[Structured diff data]
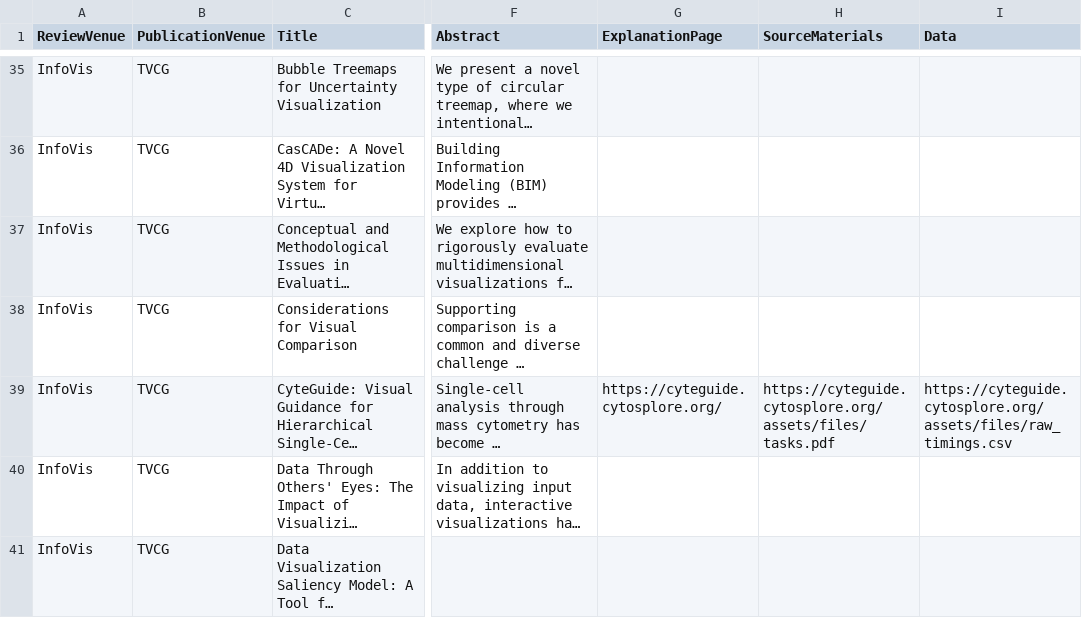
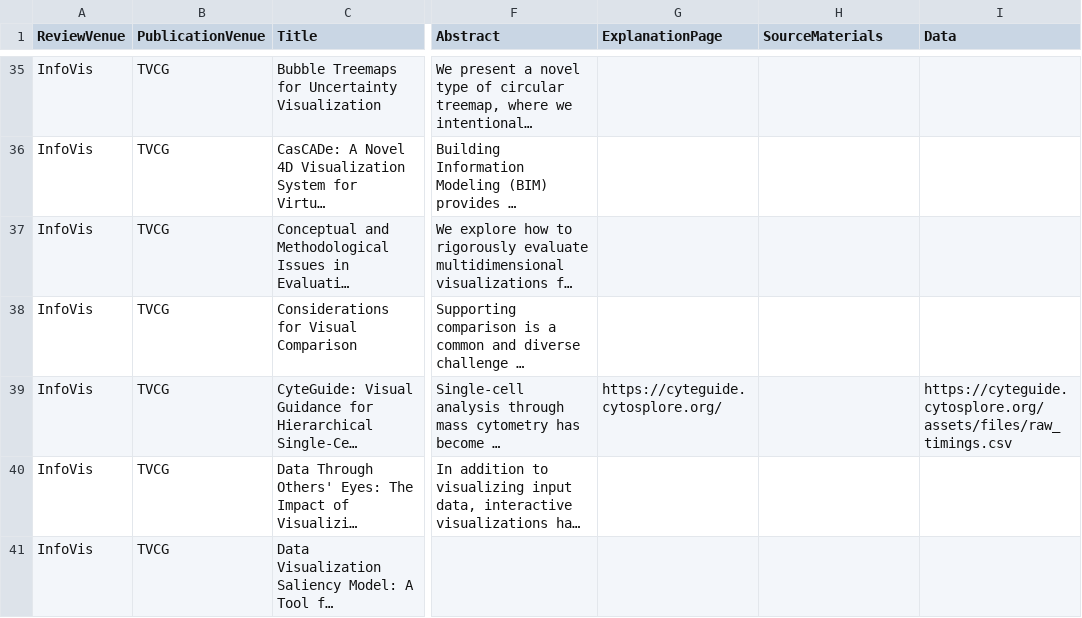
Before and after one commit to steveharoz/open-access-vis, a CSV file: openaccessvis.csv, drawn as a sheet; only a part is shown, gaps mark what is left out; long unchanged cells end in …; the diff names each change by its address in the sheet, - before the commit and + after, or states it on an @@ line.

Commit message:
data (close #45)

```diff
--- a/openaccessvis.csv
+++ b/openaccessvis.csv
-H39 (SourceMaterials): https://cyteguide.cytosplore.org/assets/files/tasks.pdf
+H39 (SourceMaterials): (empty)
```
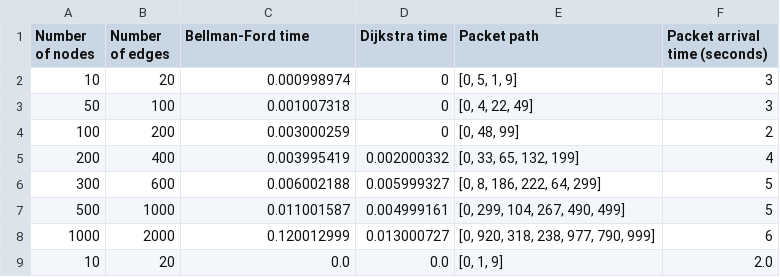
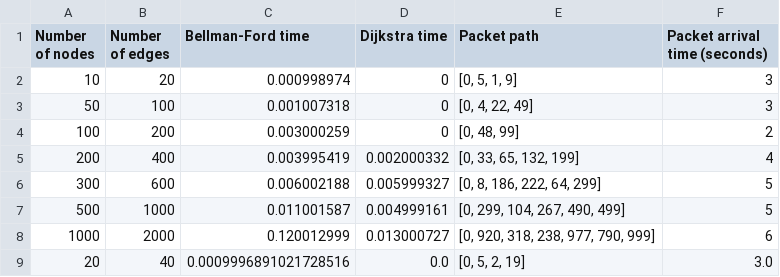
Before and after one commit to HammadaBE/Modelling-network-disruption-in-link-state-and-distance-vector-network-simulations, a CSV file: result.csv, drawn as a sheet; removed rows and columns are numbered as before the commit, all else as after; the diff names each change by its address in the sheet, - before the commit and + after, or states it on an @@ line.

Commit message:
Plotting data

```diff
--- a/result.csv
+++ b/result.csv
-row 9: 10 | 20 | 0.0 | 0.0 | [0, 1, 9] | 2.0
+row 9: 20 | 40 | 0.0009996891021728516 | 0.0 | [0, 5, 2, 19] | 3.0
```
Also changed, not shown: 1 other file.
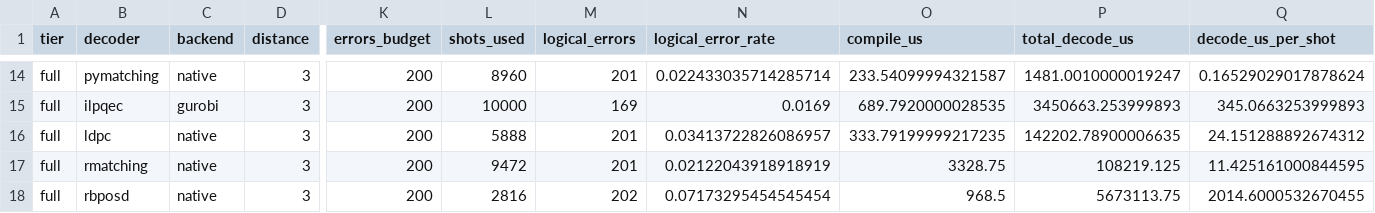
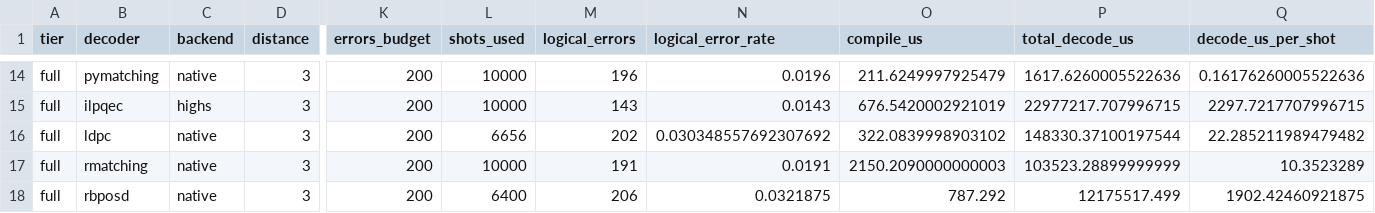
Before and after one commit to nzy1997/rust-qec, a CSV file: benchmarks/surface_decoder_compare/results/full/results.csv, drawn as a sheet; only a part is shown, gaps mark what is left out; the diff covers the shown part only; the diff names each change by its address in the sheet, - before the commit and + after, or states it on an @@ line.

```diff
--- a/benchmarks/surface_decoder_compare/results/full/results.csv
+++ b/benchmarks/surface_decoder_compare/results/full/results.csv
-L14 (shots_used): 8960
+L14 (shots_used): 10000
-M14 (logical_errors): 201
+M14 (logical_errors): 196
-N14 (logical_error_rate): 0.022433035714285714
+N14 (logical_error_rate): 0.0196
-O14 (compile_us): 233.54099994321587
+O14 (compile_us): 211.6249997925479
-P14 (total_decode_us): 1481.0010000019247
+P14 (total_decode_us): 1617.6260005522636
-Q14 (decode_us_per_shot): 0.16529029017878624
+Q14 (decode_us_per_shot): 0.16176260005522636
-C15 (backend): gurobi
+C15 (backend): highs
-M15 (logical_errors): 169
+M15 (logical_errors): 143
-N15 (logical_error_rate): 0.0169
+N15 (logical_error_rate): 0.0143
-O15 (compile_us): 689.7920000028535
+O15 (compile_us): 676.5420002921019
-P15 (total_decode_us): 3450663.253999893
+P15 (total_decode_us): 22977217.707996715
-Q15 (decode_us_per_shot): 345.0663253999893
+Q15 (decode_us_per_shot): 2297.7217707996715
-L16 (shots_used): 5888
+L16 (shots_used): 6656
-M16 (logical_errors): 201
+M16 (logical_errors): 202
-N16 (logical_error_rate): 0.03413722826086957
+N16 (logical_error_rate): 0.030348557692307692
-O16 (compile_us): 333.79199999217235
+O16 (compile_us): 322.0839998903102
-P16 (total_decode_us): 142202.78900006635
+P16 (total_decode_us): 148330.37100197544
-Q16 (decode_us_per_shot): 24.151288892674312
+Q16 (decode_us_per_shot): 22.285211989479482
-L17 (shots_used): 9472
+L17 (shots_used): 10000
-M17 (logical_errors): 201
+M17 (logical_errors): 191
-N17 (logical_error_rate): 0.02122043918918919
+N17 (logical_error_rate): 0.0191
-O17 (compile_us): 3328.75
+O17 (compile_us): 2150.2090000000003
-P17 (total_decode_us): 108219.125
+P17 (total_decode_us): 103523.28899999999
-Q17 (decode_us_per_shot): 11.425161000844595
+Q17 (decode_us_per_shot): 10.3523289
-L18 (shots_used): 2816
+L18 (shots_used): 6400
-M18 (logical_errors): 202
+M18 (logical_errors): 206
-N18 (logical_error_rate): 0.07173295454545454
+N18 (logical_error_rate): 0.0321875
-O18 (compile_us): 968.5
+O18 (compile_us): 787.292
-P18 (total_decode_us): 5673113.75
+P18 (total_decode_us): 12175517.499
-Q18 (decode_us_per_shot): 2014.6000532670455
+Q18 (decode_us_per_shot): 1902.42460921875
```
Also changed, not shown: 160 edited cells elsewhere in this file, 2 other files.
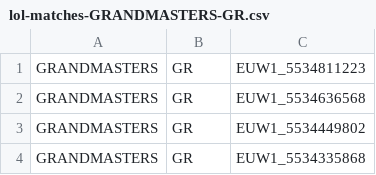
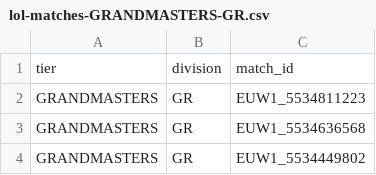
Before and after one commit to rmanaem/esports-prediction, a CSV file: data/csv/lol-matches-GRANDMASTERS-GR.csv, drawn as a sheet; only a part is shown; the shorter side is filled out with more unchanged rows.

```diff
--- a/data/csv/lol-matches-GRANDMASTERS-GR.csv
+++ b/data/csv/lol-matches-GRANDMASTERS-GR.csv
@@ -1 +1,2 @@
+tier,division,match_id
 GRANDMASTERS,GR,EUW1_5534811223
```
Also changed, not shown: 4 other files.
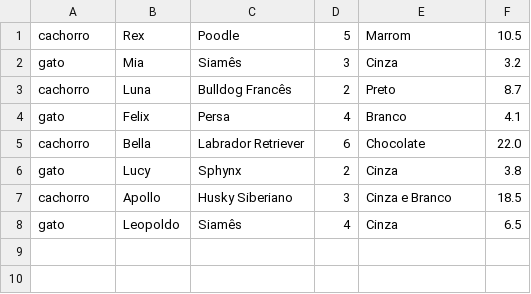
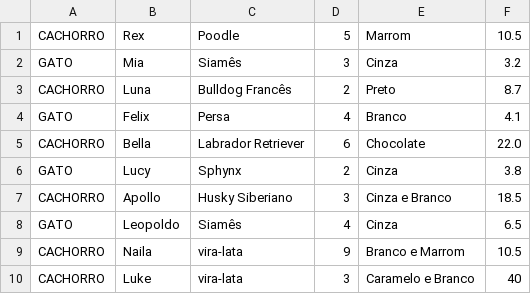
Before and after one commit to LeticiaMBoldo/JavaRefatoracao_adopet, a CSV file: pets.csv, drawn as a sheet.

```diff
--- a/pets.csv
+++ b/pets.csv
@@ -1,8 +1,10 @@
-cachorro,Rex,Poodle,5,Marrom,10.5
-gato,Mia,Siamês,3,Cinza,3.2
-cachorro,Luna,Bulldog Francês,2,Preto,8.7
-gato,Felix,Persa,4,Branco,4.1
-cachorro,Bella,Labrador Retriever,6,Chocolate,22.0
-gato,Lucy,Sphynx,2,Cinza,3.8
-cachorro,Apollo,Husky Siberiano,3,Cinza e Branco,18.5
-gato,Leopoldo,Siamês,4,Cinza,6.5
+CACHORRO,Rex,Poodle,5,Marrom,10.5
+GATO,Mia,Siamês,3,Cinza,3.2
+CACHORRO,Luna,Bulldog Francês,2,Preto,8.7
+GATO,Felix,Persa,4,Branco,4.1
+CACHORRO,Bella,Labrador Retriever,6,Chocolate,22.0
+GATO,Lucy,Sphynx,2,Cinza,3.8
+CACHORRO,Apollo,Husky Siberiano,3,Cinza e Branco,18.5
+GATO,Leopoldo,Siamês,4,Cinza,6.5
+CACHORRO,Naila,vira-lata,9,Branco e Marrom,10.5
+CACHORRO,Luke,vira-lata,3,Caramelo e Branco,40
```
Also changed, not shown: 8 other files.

- Work instructions: Copy each entry exactly, with no pictures.

- Response to the task:
Before and after one commit to steveharoz/open-access-vis, a CSV file: openaccessvis.csv, drawn as a sheet; only a part is shown, gaps mark what is left out; long unchanged cells end in …; the diff names each change by its address in the sheet, - before the commit and + after, or states it on an @@ line.

Commit message:
data (close #45)

```diff
--- a/openaccessvis.csv
+++ b/openaccessvis.csv
-H39 (SourceMaterials): https://cyteguide.cytosplore.org/assets/files/tasks.pdf
+H39 (SourceMaterials): (empty)
```
Before and after one commit to HammadaBE/Modelling-network-disruption-in-link-state-and-distance-vector-network-simulations, a CSV file: result.csv, drawn as a sheet; removed rows and columns are numbered as before the commit, all else as after; the diff names each change by its address in the sheet, - before the commit and + after, or states it on an @@ line.

Commit message:
Plotting data

```diff
--- a/result.csv
+++ b/result.csv
-row 9: 10 | 20 | 0.0 | 0.0 | [0, 1, 9] | 2.0
+row 9: 20 | 40 | 0.0009996891021728516 | 0.0 | [0, 5, 2, 19] | 3.0
```
Also changed, not shown: 1 other file.
Before and after one commit to nzy1997/rust-qec, a CSV file: benchmarks/surface_decoder_compare/results/full/results.csv, drawn as a sheet; only a part is shown, gaps mark what is left out; the diff covers the shown part only; the diff names each change by its address in the sheet, - before the commit and + after, or states it on an @@ line.

```diff
--- a/benchmarks/surface_decoder_compare/results/full/results.csv
+++ b/benchmarks/surface_decoder_compare/results/full/results.csv
-L14 (shots_used): 8960
+L14 (shots_used): 10000
-M14 (logical_errors): 201
+M14 (logical_errors): 196
-N14 (logical_error_rate): 0.022433035714285714
+N14 (logical_error_rate): 0.0196
-O14 (compile_us): 233.54099994321587
+O14 (compile_us): 211.6249997925479
-P14 (total_decode_us): 1481.0010000019247
+P14 (total_decode_us): 1617.6260005522636
-Q14 (decode_us_per_shot): 0.16529029017878624
+Q14 (decode_us_per_shot): 0.16176260005522636
-C15 (backend): gurobi
+C15 (backend): highs
-M15 (logical_errors): 169
+M15 (logical_errors): 143
-N15 (logical_error_rate): 0.0169
+N15 (logical_error_rate): 0.0143
-O15 (compile_us): 689.7920000028535
+O15 (compile_us): 676.5420002921019
-P15 (total_decode_us): 3450663.253999893
+P15 (total_decode_us): 22977217.707996715
-Q15 (decode_us_per_shot): 345.0663253999893
+Q15 (decode_us_per_shot): 2297.7217707996715
-L16 (shots_used): 5888
+L16 (shots_used): 6656
-M16 (logical_errors): 201
+M16 (logical_errors): 202
-N16 (logical_error_rate): 0.03413722826086957
+N16 (logical_error_rate): 0.030348557692307692
-O16 (compile_us): 333.79199999217235
+O16 (compile_us): 322.0839998903102
-P16 (total_decode_us): 142202.78900006635
+P16 (total_decode_us): 148330.37100197544
-Q16 (decode_us_per_shot): 24.151288892674312
+Q16 (decode_us_per_shot): 22.285211989479482
-L17 (shots_used): 9472
+L17 (shots_used): 10000
-M17 (logical_errors): 201
+M17 (logical_errors): 191
-N17 (logical_error_rate): 0.02122043918918919
+N17 (logical_error_rate): 0.0191
-O17 (compile_us): 3328.75
+O17 (compile_us): 2150.2090000000003
-P17 (total_decode_us): 108219.125
+P17 (total_decode_us): 103523.28899999999
-Q17 (decode_us_per_shot): 11.425161000844595
+Q17 (decode_us_per_shot): 10.3523289
-L18 (shots_used): 2816
+L18 (shots_used): 6400
-M18 (logical_errors): 202
+M18 (logical_errors): 206
-N18 (logical_error_rate): 0.07173295454545454
+N18 (logical_error_rate): 0.0321875
-O18 (compile_us): 968.5
+O18 (compile_us): 787.292
-P18 (total_decode_us): 5673113.75
+P18 (total_decode_us): 12175517.499
-Q18 (decode_us_per_shot): 2014.6000532670455
+Q18 (decode_us_per_shot): 1902.42460921875
```
Also changed, not shown: 160 edited cells elsewhere in this file, 2 other files.
Before and after one commit to rmanaem/esports-prediction, a CSV file: data/csv/lol-matches-GRANDMASTERS-GR.csv, drawn as a sheet; only a part is shown; the shorter side is filled out with more unchanged rows.

```diff
--- a/data/csv/lol-matches-GRANDMASTERS-GR.csv
+++ b/data/csv/lol-matches-GRANDMASTERS-GR.csv
@@ -1 +1,2 @@
+tier,division,match_id
 GRANDMASTERS,GR,EUW1_5534811223
```
Also changed, not shown: 4 other files.
Before and after one commit to LeticiaMBoldo/JavaRefatoracao_adopet, a CSV file: pets.csv, drawn as a sheet.

```diff
--- a/pets.csv
+++ b/pets.csv
@@ -1,8 +1,10 @@
-cachorro,Rex,Poodle,5,Marrom,10.5
-gato,Mia,Siamês,3,Cinza,3.2
-cachorro,Luna,Bulldog Francês,2,Preto,8.7
-gato,Felix,Persa,4,Branco,4.1
-cachorro,Bella,Labrador Retriever,6,Chocolate,22.0
-gato,Lucy,Sphynx,2,Cinza,3.8
-cachorro,Apollo,Husky Siberiano,3,Cinza e Branco,18.5
-gato,Leopoldo,Siamês,4,Cinza,6.5
+CACHORRO,Rex,Poodle,5,Marrom,10.5
+GATO,Mia,Siamês,3,Cinza,3.2
+CACHORRO,Luna,Bulldog Francês,2,Preto,8.7
+GATO,Felix,Persa,4,Branco,4.1
+CACHORRO,Bella,Labrador Retriever,6,Chocolate,22.0
+GATO,Lucy,Sphynx,2,Cinza,3.8
+CACHORRO,Apollo,Husky Siberiano,3,Cinza e Branco,18.5
+GATO,Leopoldo,Siamês,4,Cinza,6.5
+CACHORRO,Naila,vira-lata,9,Branco e Marrom,10.5
+CACHORRO,Luke,vira-lata,3,Caramelo e Branco,40
```
Also changed, not shown: 8 other files.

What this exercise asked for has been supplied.